I agree with the article that we’re free to have our thoughts but we’re also likely to be met with resistance. Many of my aunts and uncles would argue for a more conservative views and they would argue that our generation is lazy or unappreciative if we want something better. If our thoughts don’t match their own they become “un-American.” I tend to think we have such varied views in the US that it’s hard to know what to say about our country and its expatriate population, but I do believe there will continue to be more expatriates from the US if our economy stays strong. My generation has a great curiosity about the world, travel is easier and more affordable and companies are more open to sending people abroad or hiring foreigners than ever.
Don’t get me wrong, I would also be surprised if 3 in 10 Americans considered living abroad also. I think a lot of Americans hold onto their values of family and owning a single-family home and just wouldn’t be happy abroad. Plus, moving from one area of the US to another can be like moving to a different country because it’s huge and so varied in landscape and views. I wonder how often people move in the US compared to other countries.
Why are so many Brits leaving? Because they can or because they want to escape? I would say for most Americans it’s because they can. A major exodus could be a sign of a lot of different things though.
Thanks, Condor 451, Brian and Expat in Switzerland, for your thoughtful comments and insights. I guess the reason I posted the excerpt was because I found the 1 in 3 number surprising as well. I think it’s true that many Americans live inside the “bubble” Brian mentioned. Some of them do so by choice, some out of ignorance or disinterest. Our failing public education and our news media run by beancounters are partly to blame.
I’ve also wondered whether part of the American exceptionalism, the “pull yourself up by your own bootstraps” idea that seems to be hard coded in our DNA, isn’t taken advantage of by a government that gives enormous subsidies and tax incentives to bootmakers who manufacture the footwear without straps of any kind . . . How else do you explain our position as the only western, industrial country that doesn’t provide health care for its people?
Alison Kerr says
As an expat Brit/Scot I’m not really all that surprised about the statistic on 1/3 Brits considering leaving the country. Europe has opened up a lot in the last 10 years. It used to be harder to work outside your birth country, to get health care etc. People from the south of England seem to move to France to get more land – the population density is lower than it is in England. There are more low cost flights from Britain to Europe than there were 10 years ago. I’ve even heard that the health care is better in other countries compared to Britain. I don’t know if all this is true, but Brits have told me so. And then there’s the weather. If you need some sunshine and live in the north it might be tempting to move to somewhere like Italy or Spain. Then there is the professional aspect. Britain really isn’t a large country. Many professionals travels back and forth to mainland Europe very regularly for business reasons. I’m sure that leads to more familiarity with language and opens the consideration of moving.

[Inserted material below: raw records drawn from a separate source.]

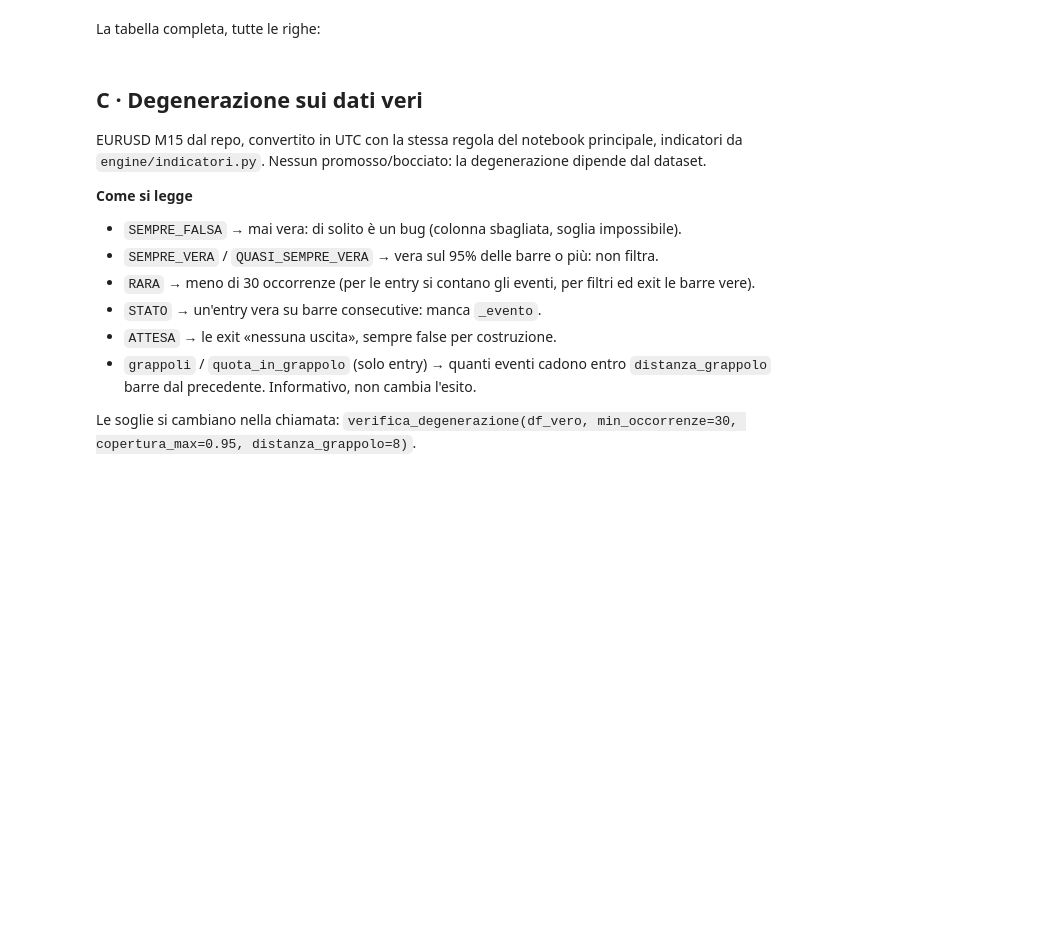
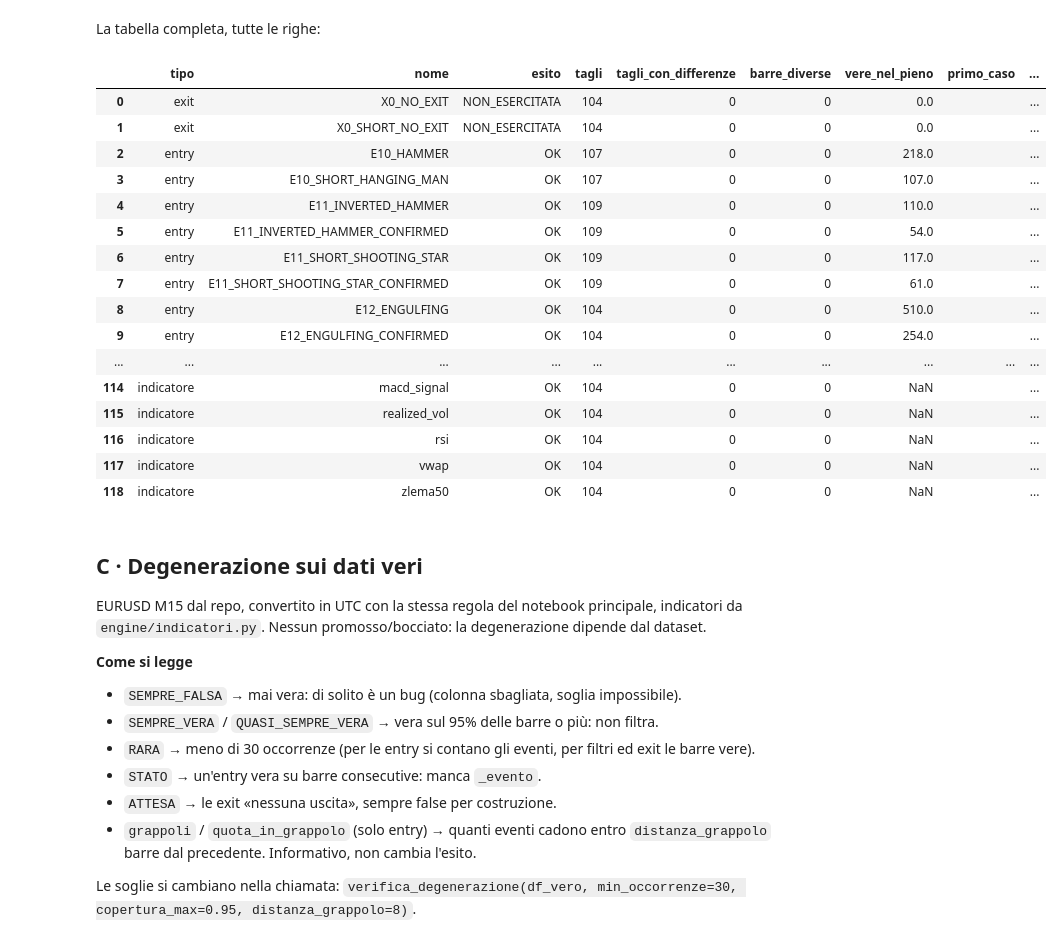
Before and after one commit to matti410/Trading-System-Creator_V4, a Jupyter notebook: Collaudo_Catalogo.ipynb, the cells around one changed output. Drawn from its saved outputs; the diff is of its cells as text; code cells hidden in the pictures; blank space fills up the shorter version.

```diff
--- a/Collaudo_Catalogo.ipynb
+++ b/Collaudo_Catalogo.ipynb
@@ -303,3 +300,23 @@ rep_b.to_csv('verifica_lookahead.csv')
+# %%
+rep_b
+# %% [output]
+|  | tipo | nome | esito | tagli | tagli_con_differenze | barre_diverse | vere_nel_pieno | primo_caso | ... |
+| 0 | exit | X0_NO_EXIT | NON_ESERCITATA | 104 | 0 | 0 | 0.0 |  | ... |
+| 1 | exit | X0_SHORT_NO_EXIT | NON_ESERCITATA | 104 | 0 | 0 | 0.0 |  | ... |
+| 2 | entry | E10_HAMMER | OK | 107 | 0 | 0 | 218.0 |  | ... |
+| 3 | entry | E10_SHORT_HANGING_MAN | OK | 107 | 0 | 0 | 107.0 |  | ... |
+| 4 | entry | E11_INVERTED_HAMMER | OK | 109 | 0 | 0 | 110.0 |  | ... |
+| 5 | entry | E11_INVERTED_HAMMER_CONFIRMED | OK | 109 | 0 | 0 | 54.0 |  | ... |
+| 6 | entry | E11_SHORT_SHOOTING_STAR | OK | 109 | 0 | 0 | 117.0 |  | ... |
+| 7 | entry | E11_SHORT_SHOOTING_STAR_CONFIRMED | OK | 109 | 0 | 0 | 61.0 |  | ... |
+| 8 | entry | E12_ENGULFING | OK | 104 | 0 | 0 | 510.0 |  | ... |
+| 9 | entry | E12_ENGULFING_CONFIRMED | OK | 104 | 0 | 0 | 254.0 |  | ... |
+| ... | ... | ... | ... | ... | ... | ... | ... | ... | ... |
+| 114 | indicatore | macd_signal | OK | 104 | 0 | 0 | NaN |  | ... |
+| 115 | indicatore | realized_vol | OK | 104 | 0 | 0 | NaN |  | ... |
+| 116 | indicatore | rsi | OK | 104 | 0 | 0 | NaN |  | ... |
+| 117 | indicatore | vwap | OK | 104 | 0 | 0 | NaN |  | ... |
+| 118 | indicatore | zlema50 | OK | 104 | 0 | 0 | NaN |  | ... |
 # %% [markdown]
 ## C · Degenerazione sui dati veri
 
```
Also changed, not shown: parts of 3 cells of this notebook.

Hi Alison, thanks for your comment. You make some good points, especially the traveling back and forth for business, which could lead to moving.